But just as important is the fact, that the allegations of private respondent in the case at bar are the very same issues raised by it as petitioner in CA-G.R. No. SP-05893 which were already settled when the Court of Appeals dismissed the petition for Certiorari
and Mandamus before it, in the resolution of October 21, 1976 *** (Rollo, pp. 33-34, L-45343) the review of which (before this Court in L-45443) was denied in the resolution of January 31, 1977. (Rollo, p. 19, L-45443).
For obvious reasons, the matter should have been laid to rest, but private respondent instead again filed a complaint with the Court of First Instance of Rizal, Branch XXXIII against petitioner and Sheriff Emilio Z. Reyes, raising the very same issues which eventually found their way again to this Court for another adjudication.
This practice has long been censured by this Court in a line of decisions. We have ruled that the filing of several cases against the same party over the same issue, after the appellate court has decided adversely against them, constitutes contumacious defiance of the authority of and flagrant imposition on the courts and impedes the speedy administration of justice (Pacquing v. Court of Appeals, 115 SCRA 117 ; Ferinion v. Sta. Romana, Et Al., 16 SCRA 370, 374; 375 ; Gabriel v. Court of Appeals, 72 SCRA 273 ).chanrobles lawlibrary : rednad
More specifically, this Court explained:jgc:chanrobles.com.ph
"It is an important fundamental principle in Our judicial system that every litigation must come to an end. `Access to the courts is guaranteed. But there must be a limit thereto. Once a litigant’s rights have been adjudicated in a valid final judgment of a competent court, he should not be granted an unbridled license to come back for another try. The prevailing party should not be harassed by subsequent suits.

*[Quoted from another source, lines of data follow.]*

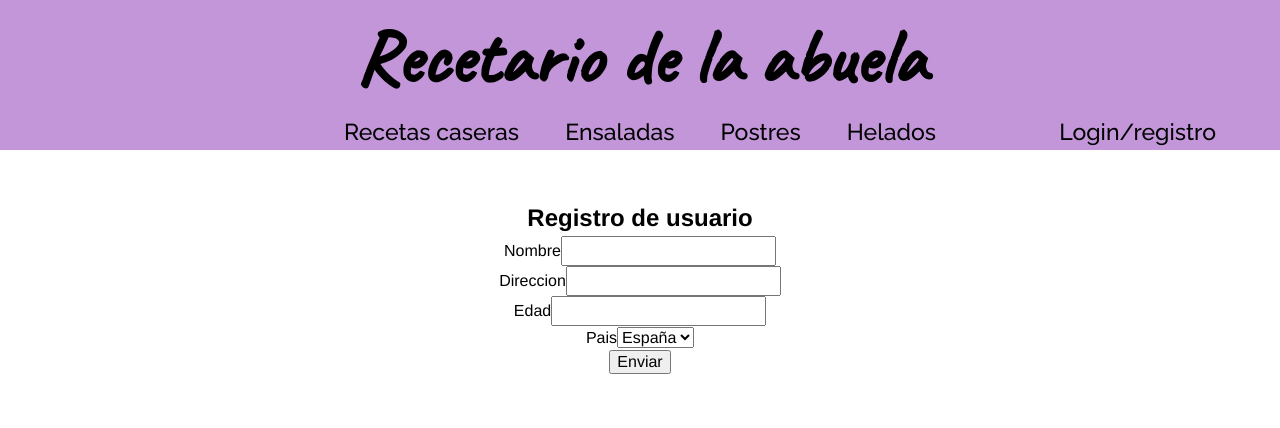
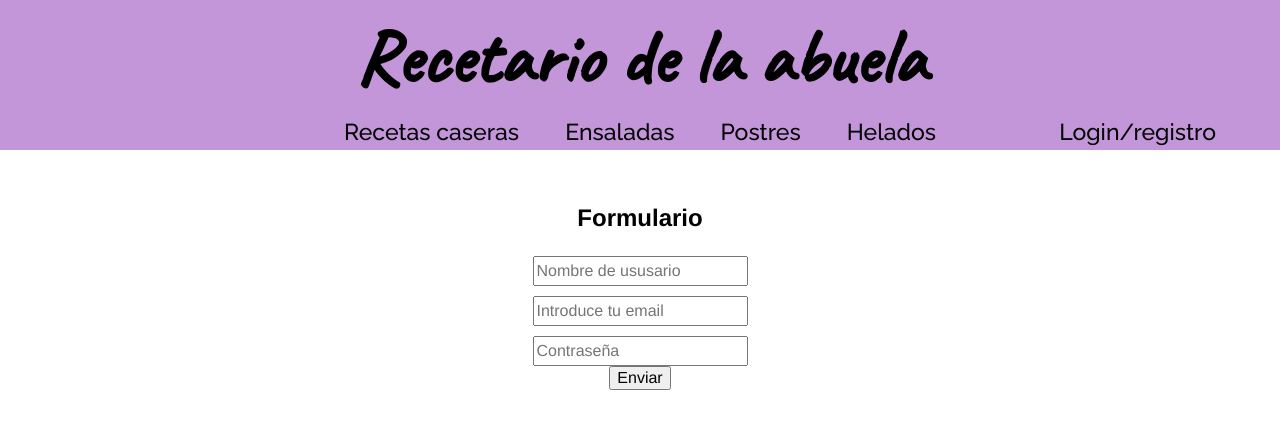
Before and after one commit to JoseManuel88/Proyecto-React, a React (Create React App) app: page /login in a window 1280 px wide. Shown: the top 428 px of the page. Built offline with nearby package versions, Linux system fonts and the light colour scheme.

Commit message:
commit formulario estilos

```diff
--- a/src/components/Formulario/Formulario.jsx
+++ b/src/components/Formulario/Formulario.jsx
@@ -1,10 +1,10 @@
 import React from 'react';
-import { useForm } from 'react-hook-form';
+import { errors, useForm } from 'react-hook-form';
 import "../../styles/Formulario.scss";
 
 const Formulario = () => {
 
-  const { register, handleSubmit } = useForm();
+  const { register, formState: { errors }, handleSubmit } = useForm();
 
   const onSubmit = (data) => {
 console.log(data);
@@ -12,28 +12,31 @@ console.log(data);
 
   return (
     <div className='formulario'>
-      <h2>Registro de usuario</h2>
+      <h2>Formulario</h2>
       <form onSubmit={handleSubmit(onSubmit)}>
-        <div>
-          <label>Nombre</label>
-          <input type="text" name="" />
+        <div className='inputForm'>
+
+          <input type="text" {...register('nombre', {
+            required: true,
+            maxLength: 15
+
+          })} placeholder='Nombre de ususario'/>
+          {errors.nombre?.type === 'required' && <p>El campo nombre es requerido</p>}
+          {errors.nombre?.type === 'maxLength' && <p>El campo nombre debe tener menos de 15 caracteres</p>}
         </div>
-        <div>
-          <label>Direccion</label>
-          <input type="text" name="" />
+        <div className='inputForm'>
+
+          <input type="email" {...register('email', {
+           pattern: /^[^\s@]+@[^\s@]+\.[^\s@]+$/i
+          })} placeholder='Introduce tu email' />
+          {errors.email?.type === 'pattern' && <p>El formato del email es incorrecto</p>}
         </div>
-        <div>
-          <label>Edad</label>
-          <input type="text" name="" />
+        <div className='inputForm'>
+          <input type="text" {...register('contraseña', {
+            required:true
+          })} placeholder='Contraseña'/>
         </div>
-        <div>
-          <label>Pais</label>
-          <select>
-            <option value="es">España</option>
-            <option value="it">Italia</option>
-            <option value="fr">Francia</option>
-          </select>
-        </div>
+
         <input type="submit" value="Enviar"/>
       </form>
     </div>
--- a/src/styles/Formulario.scss
+++ b/src/styles/Formulario.scss
@@ -2,4 +2,11 @@
     text-align: center;
     font-family:'Franklin Gothic Medium', 'Arial Narrow', Arial, sans-serif;
     margin-top: 50px;
+    form{
+        margin-top: 20px;
+
+    }
+    .inputForm{
+margin-top: 10px;
+    }
 }
```
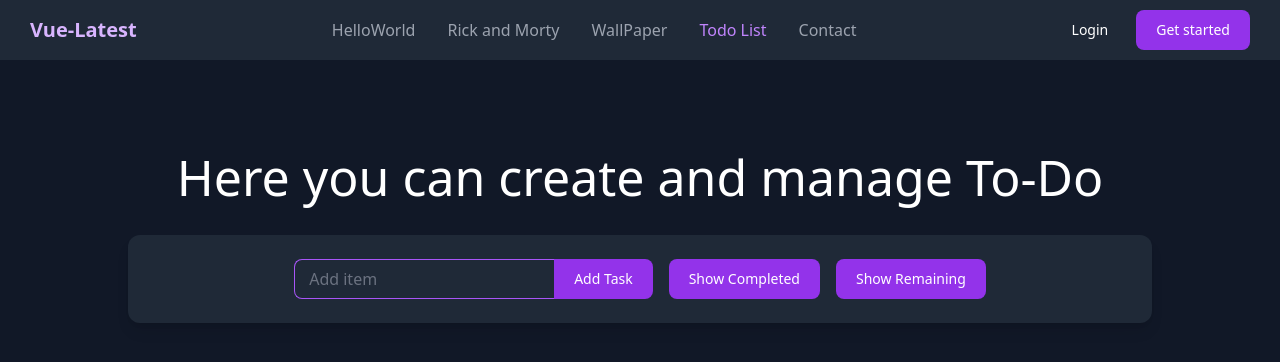
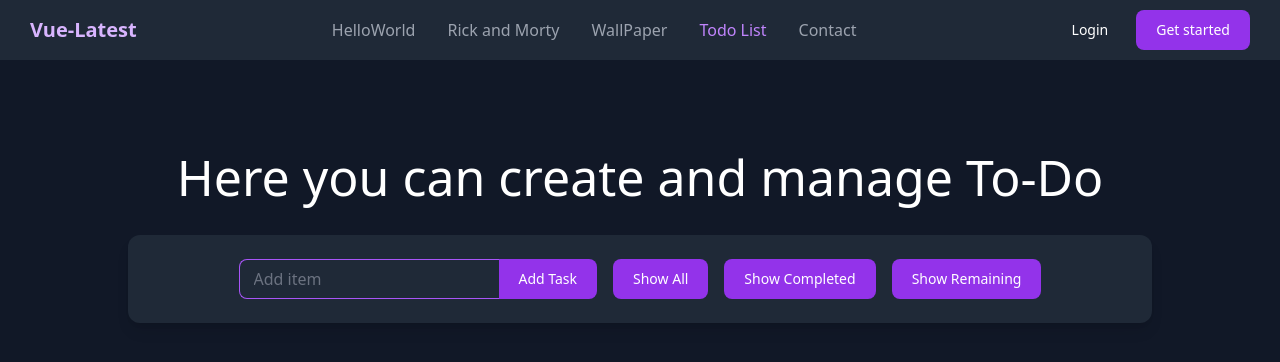
Before and after one commit to DipeniFlair/vue-latest, a Vue app: page /TodoItems in a window 1280 px wide. Shown: the top 362 px of the page. Built offline with nearby package versions, Linux system fonts and the light colour scheme.

Commit message:
feat: Added functionalities in todos

```diff
--- a/src/views/pages/TodoItems.vue
+++ b/src/views/pages/TodoItems.vue
@@ -18,23 +18,37 @@
               </button>
               <button
                 class="text-white font-medium rounded-lg text-sm px-4 lg:px-5 py-2 lg:py-2.5 border-primary-500 bg-primary-600 hover:bg-primary-700 focus:outline-none"
-                type="button" @click="showCompleted()">
+                type="button" @click="showView(todos, 'all')">
+                Show All
+              </button>
+              <button
+                class="text-white font-medium rounded-lg text-sm px-4 lg:px-5 py-2 lg:py-2.5 border-primary-500 bg-primary-600 hover:bg-primary-700 focus:outline-none"
+                type="button" @click="showView(todos, 'completed')">
                 Show Completed
               </button>
               <button
                 class="text-white font-medium rounded-lg text-sm px-4 lg:px-5 py-2 lg:py-2.5 border-primary-500 bg-primary-600 hover:bg-primary-700 focus:outline-none"
-                type="button" @click="showRemaining()">
+                type="button" @click="showView(todos, 'remaining')">
                 Show Remaining
               </button>
             </div>
           </form>
-          <ul v-if="todos">
+          <ul v-if="todos && this.previewEnabled == false">
             <li v-for="todo in todos" :key="todo.id">
               <a href="javascript:void(0)" @click="toggleTodo(todo)"
                 class="py-3 px-5 bg-gray-700 text-left hover:bg-gray-900 transition-all flex gap-4 items-center" :class="{
                   'bg-gray-900 line-through': todo.status == true,
                 }"><input type="checkbox" id="" :checked="todo.status == true" class="checkboxDesign" />
                 {{ todo.text }}</a>
+            </li>
+          </ul>
+          <ul v-if="previewTodos && this.previewEnabled == true">
+            <li v-for="previewTodo in previewTodos" :key="previewTodo.id">
+              <a href="javascript:void(0)" @click="toggleTodo(previewTodo)"
+                class="py-3 px-5 bg-gray-700 text-left hover:bg-gray-900 transition-all flex gap-4 items-center" :class="{
+                  'bg-gray-900 line-through': previewTodo.status == true,
+                }"><input type="checkbox" id="" :checked="previewTodo.status == true" class="checkboxDesign" />
+                {{ previewTodo.text }}</a>
             </li>
           </ul>
         </div>
@@ -49,7 +63,8 @@ export default {
     return {
       inputVal: "",
       todos: [],
-      finished: [],
+      previewTodos: [],
+      previewEnabled: false,
       STORAGE_KEY: "vue-latest-todo-list",
     };
   },
@@ -97,14 +112,19 @@ export default {
       todo.status = !todo.status;
       localStorage.todos = JSON.stringify(this.todos);
     },
-    showCompleted() {
-      this.finished = this.todos.filter(todo => todo.status)
-      console.log("here's completed tasks", this.finished);
-      // localStorage.todos = JSON.stringify(this.todos);
-    },
-    showRemaining() {
-      this.remaining = this.todos.filter(todo => !todo.status)
-      console.log("showing remaining", this.remaining);
+    showView(list, view) {
+      console.log("Current View", list, view);
+      if (view == 'completed') {
+        this.previewEnabled = true;
+        this.previewTodos = this.todos.filter(todo => todo.status);
+      } else if (view == 'remaining') {
+        this.previewEnabled = true;
+        this.previewTodos = this.todos.filter(todo => !todo.status);
+      } else {
+        this.previewEnabled = false;
+        this.previewTodos = [];
+        this.todos = this.todos;
+      }
     },
   },
 };
```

For, if endless litigations were to be encouraged, unscrupulous litigants will multiply in number to the detriment of the administration of justice." (Pacquing v. Court of Appeals, supra)
However, in the case at bar, the records do not show that private respondent and its counsel were required to explain why they should not be cited in contempt of court for relitigating the same issues which have already been resolved.
PREMISES CONSIDERED, 1) the order of respondent court dated February 25, 1977 and all subsequent orders in Civil Case No. C-6131 are hereby ANNULLED and SET ASIDE; and 2) the temporary restraining order issued by the Court on March 30, 1977 is hereby made permanent.
Yap (C.J.), Melencio-Herrera, Padilla and Sarmiento, JJ.
** Presided over by Judge Marcelino M. Sayo.
*** Second Division of the Court of Appeals; Ponente: Justice Andres Reyes; Concurred in by: Justices Godofredo P. Ramos and B.S. de la Fuente.